So I'm not expecting any parades or fanfares if I pull it off. And obviously that's not what I'm looking for as I'm not able to produce any sport climbing worthy of public mentioning... For me sport climbing and training is about personal gratification, having fun but more importantly its about getting fit for big routes on big mountains. By raising the bar for what I can do when sport climbing my firm belief is that I can try harder stuff in the mountains.

I think the best training for big alpine routes is to do a number of long endurance routes on lesser alpine walls and that is off course also part of my whole preparation regime but I'm really exited by the fact that I'm about to be dedicating ten days to one single sport climb. No matter what the project is I think that when you are embarking on a pursuit to tick off a defined project you need true passion and real dedication to pull it off. In order to endure the boring parts of the project I really feel strong about the big picture in order not to give up pack up and head home. Chances of success I think are so much greater when real passion is the driving force rather than doing things for any other reasons than what is 100 per cent right for you no matter what the rest of the world (or your sponsors or lack of sponsors) might think.

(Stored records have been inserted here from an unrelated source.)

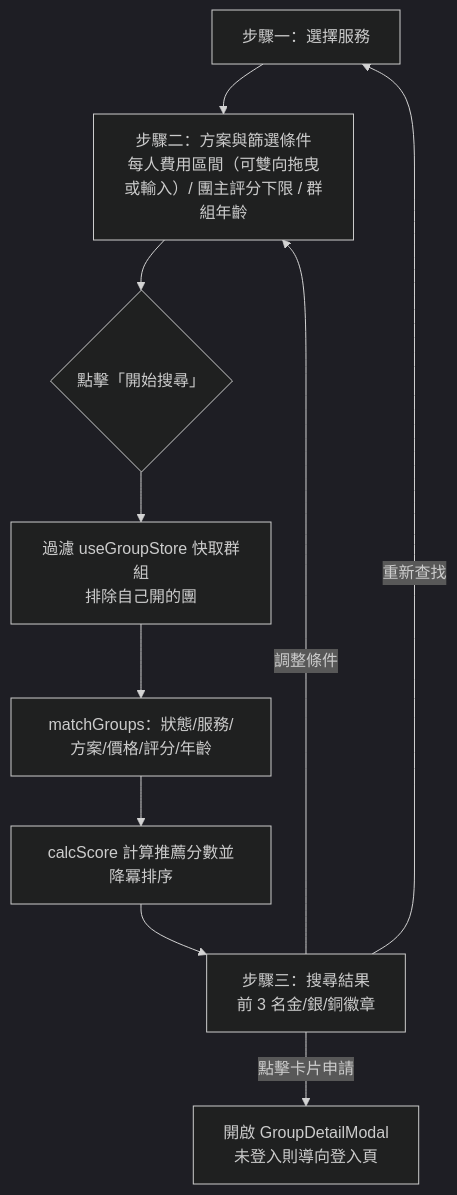
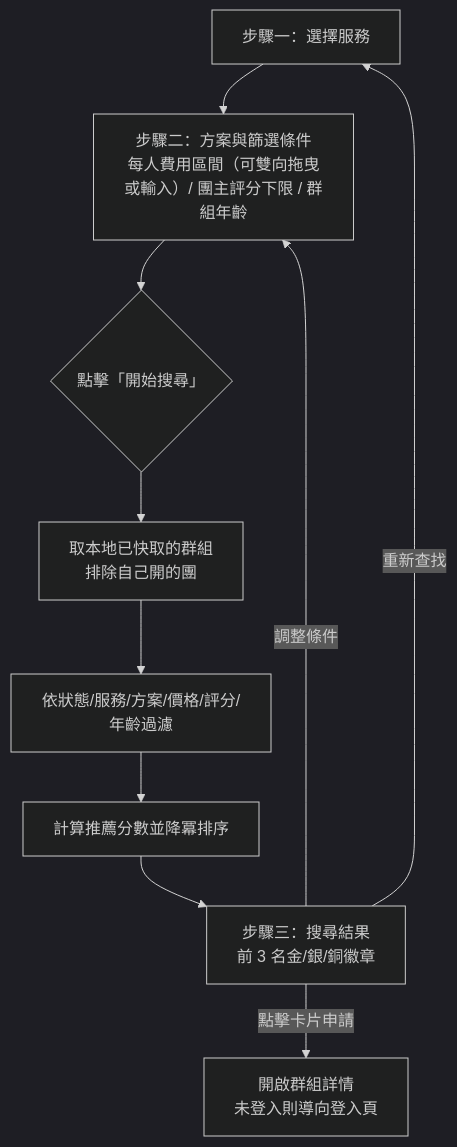
The diagram in docs/flows/quick-match-flow.md (s1092055/PartyMatch), drawn with Mermaid (dark theme) before and after one commit. The commit also changed other lines of this file and 12 other files, not shown here.

First line of the commit message:
docs: 精簡 flows 文件敘述，拿掉變數/prop/class 名與英文直翻術語

````diff
--- a/docs/flows/quick-match-flow.md
+++ b/docs/flows/quick-match-flow.md
@@ -8,12 +8,12 @@
 ```mermaid
 flowchart TD
     A[步驟一：選擇服務] --> B[步驟二：方案與篩選條件\n每人費用區間（可雙向拖曳或輸入）/ 團主評分下限 / 群組年齡]
     B --> C{點擊「開始搜尋」}
-    C --> D[過濾 useGroupStore 快取群組\n排除自己開的團]
-    D --> E[matchGroups：狀態/服務/方案/價格/評分/年齡]
-    E --> F[calcScore 計算推薦分數並降冪排序]
+    C --> D[取本地已快取的群組\n排除自己開的團]
+    D --> E[依狀態/服務/方案/價格/評分/年齡過濾]
+    E --> F[計算推薦分數並降冪排序]
     F --> G[步驟三：搜尋結果\n前 3 名金/銀/銅徽章]
     G -->|調整條件| B
     G -->|重新查找| A
-    G -->|點擊卡片申請| H[開啟 GroupDetailModal\n未登入則導向登入頁]
+    G -->|點擊卡片申請| H[開啟群組詳情\n未登入則導向登入頁]
 ```
````
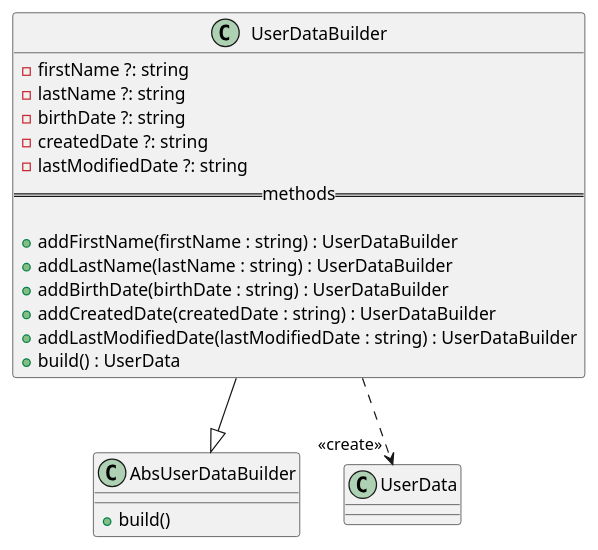
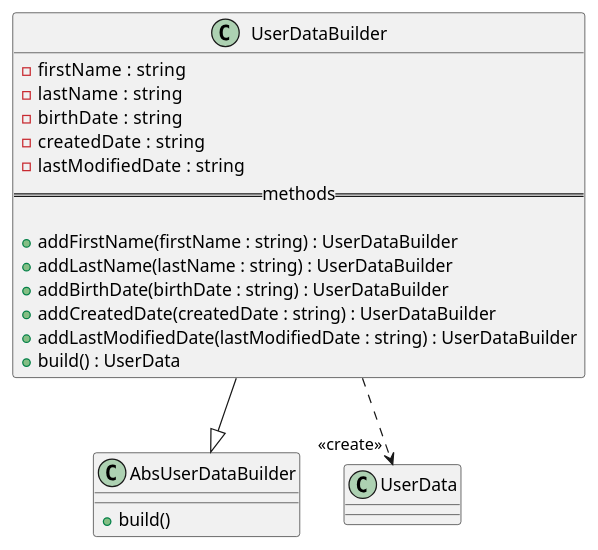
The diagram in docs/diagrams/classes/User/UserDataBuilder.pu (GruppOne/stalker-web-app), drawn with PlantUML before and after one commit. The commit also changed 26 other files, not shown here.

Commit message:
docs: fix class diagrams and add design-pattern diagrams

```diff
--- a/docs/diagrams/classes/User/UserDataBuilder.pu
+++ b/docs/diagrams/classes/User/UserDataBuilder.pu
@@ -1,24 +1,24 @@
 @startuml UserDataBuilder Diagram
 
 class AbsUserDataBuilder {
     + build()
 }
 class UserDataBuilder {
-  - firstName ?: string
-  - lastName ?: string
-  - birthDate ?: string
-  - createdDate ?: string
-  - lastModifiedDate ?: string
+  - firstName  : string
+  - lastName  : string
+  - birthDate  : string
+  - createdDate  : string
+  - lastModifiedDate  : string
   ==methods==
 
   + addFirstName(firstName : string) : UserDataBuilder
   + addLastName(lastName : string) : UserDataBuilder
   + addBirthDate(birthDate : string) : UserDataBuilder
   + addCreatedDate(createdDate : string) : UserDataBuilder
   + addLastModifiedDate(lastModifiedDate : string) : UserDataBuilder
   + build() : UserData
 }
 
 UserDataBuilder ..> "<<create>>" UserData
 UserDataBuilder --|> AbsUserDataBuilder
 @enduml
```
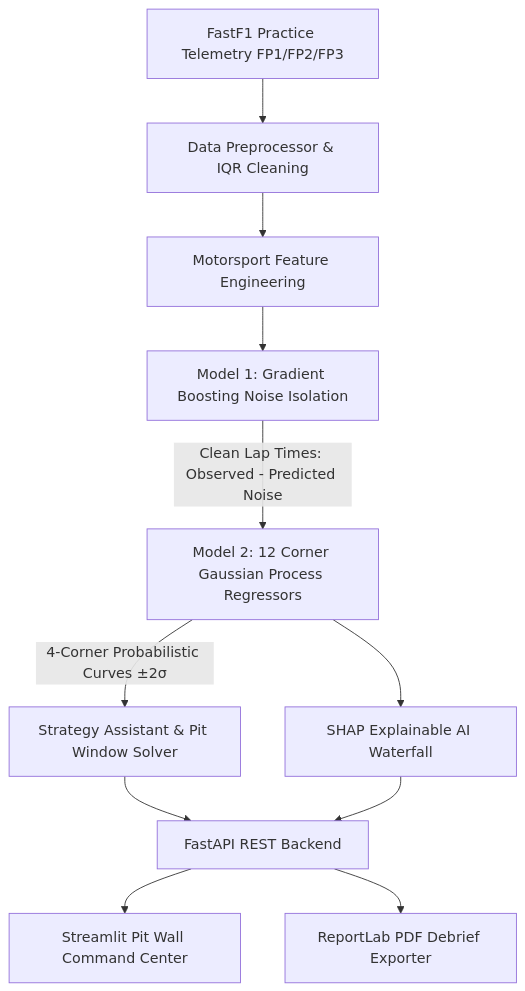
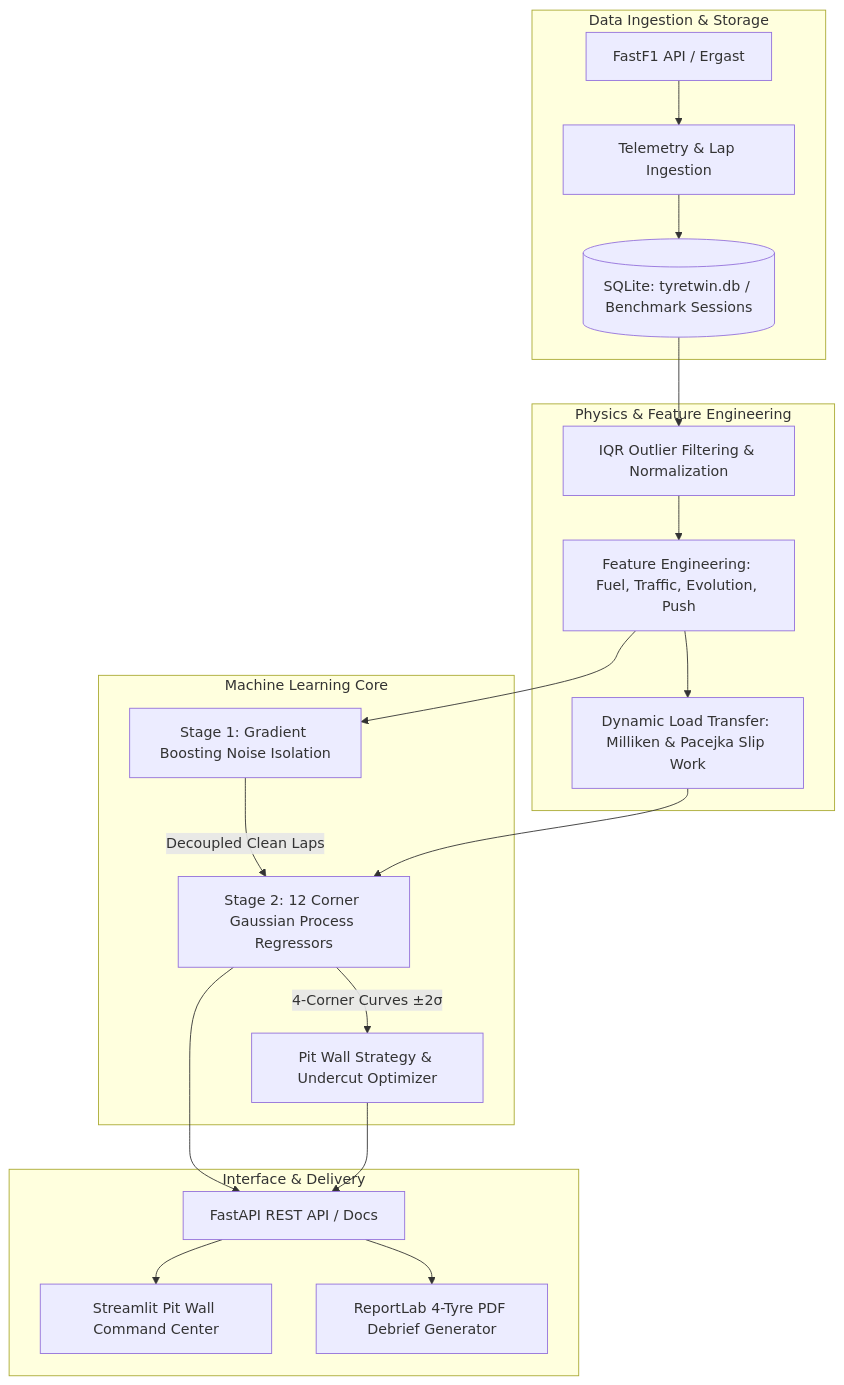
Before and after one commit to jagmeet-singhh/TyreTwin: the diagram in README.md, drawn with Mermaid. The commit also changed other lines of this file, not shown here.

Commit message:
docs: comprehensively update README with 4-corner ML models, engineering debrief, physics architecture, and zero emojis

````diff
--- a/README.md
+++ b/README.md
@@ -30,13 +53,26 @@
 ```mermaid
-graph TD
-    A[FastF1 Practice Telemetry FP1/FP2/FP3] --> B[Data Preprocessor & IQR Cleaning]
-    B --> C[Motorsport Feature Engineering]
-    C --> D[Model 1: Gradient Boosting Noise Isolation]
-    D -->|Clean Lap Times: Observed - Predicted Noise| E[Model 2: 12 Corner Gaussian Process Regressors]
-    E -->|4-Corner Probabilistic Curves ±2σ| F[Strategy Assistant & Pit Window Solver]
-    E --> G[SHAP Explainable AI Waterfall]
-    F --> H[FastAPI REST Backend]
-    G --> H
-    H --> I[Streamlit Pit Wall Command Center]
-    H --> J[ReportLab PDF Debrief Exporter]
+flowchart TD
+    subgraph Data Ingestion & Storage
+        A[FastF1 API / Ergast] --> B[Telemetry & Lap Ingestion]
+        B --> C[(SQLite: tyretwin.db / Benchmark Sessions)]
+    end
+
+    subgraph Physics & Feature Engineering
+        C --> D[IQR Outlier Filtering & Normalization]
+        D --> E[Feature Engineering: Fuel, Traffic, Evolution, Push]
+        E --> F[Dynamic Load Transfer: Milliken & Pacejka Slip Work]
+    end
+
+    subgraph Machine Learning Core
+        E --> G[Stage 1: Gradient Boosting Noise Isolation]
+        G -->|Decoupled Clean Laps| H[Stage 2: 12 Corner Gaussian Process Regressors]
+        F --> H
+        H -->|4-Corner Curves ±2σ| I[Pit Wall Strategy & Undercut Optimizer]
+    end
+
+    subgraph Interface & Delivery
+        H & I --> J[FastAPI REST API / Docs]
+        J --> K[Streamlit Pit Wall Command Center]
+        J --> L[ReportLab 4-Tyre PDF Debrief Generator]
+    end
 ```
````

I mention sponsors as that seams to be a hot topic. I have seen several comment and threads about sponsoring, sponsored climbers on a number of climbing related web sites lately. The web site is championing the theory that sponsored climbers are more inclined to accept a harder grade even if they really thing the route deserves a down grade, this in order to boost there list of impressive sends and ultimately to please there sponsors. I personally think this is utterly wrong. Most professional athletes are much less concerned with what the special interest media thinks and much more interested in how they can find motivation to dedicate time and energy to do specific project. I don't think there is any magic surrounding sponsoring its pretty simple and I think Will Gadd put down some interesting words on his blog. See link below.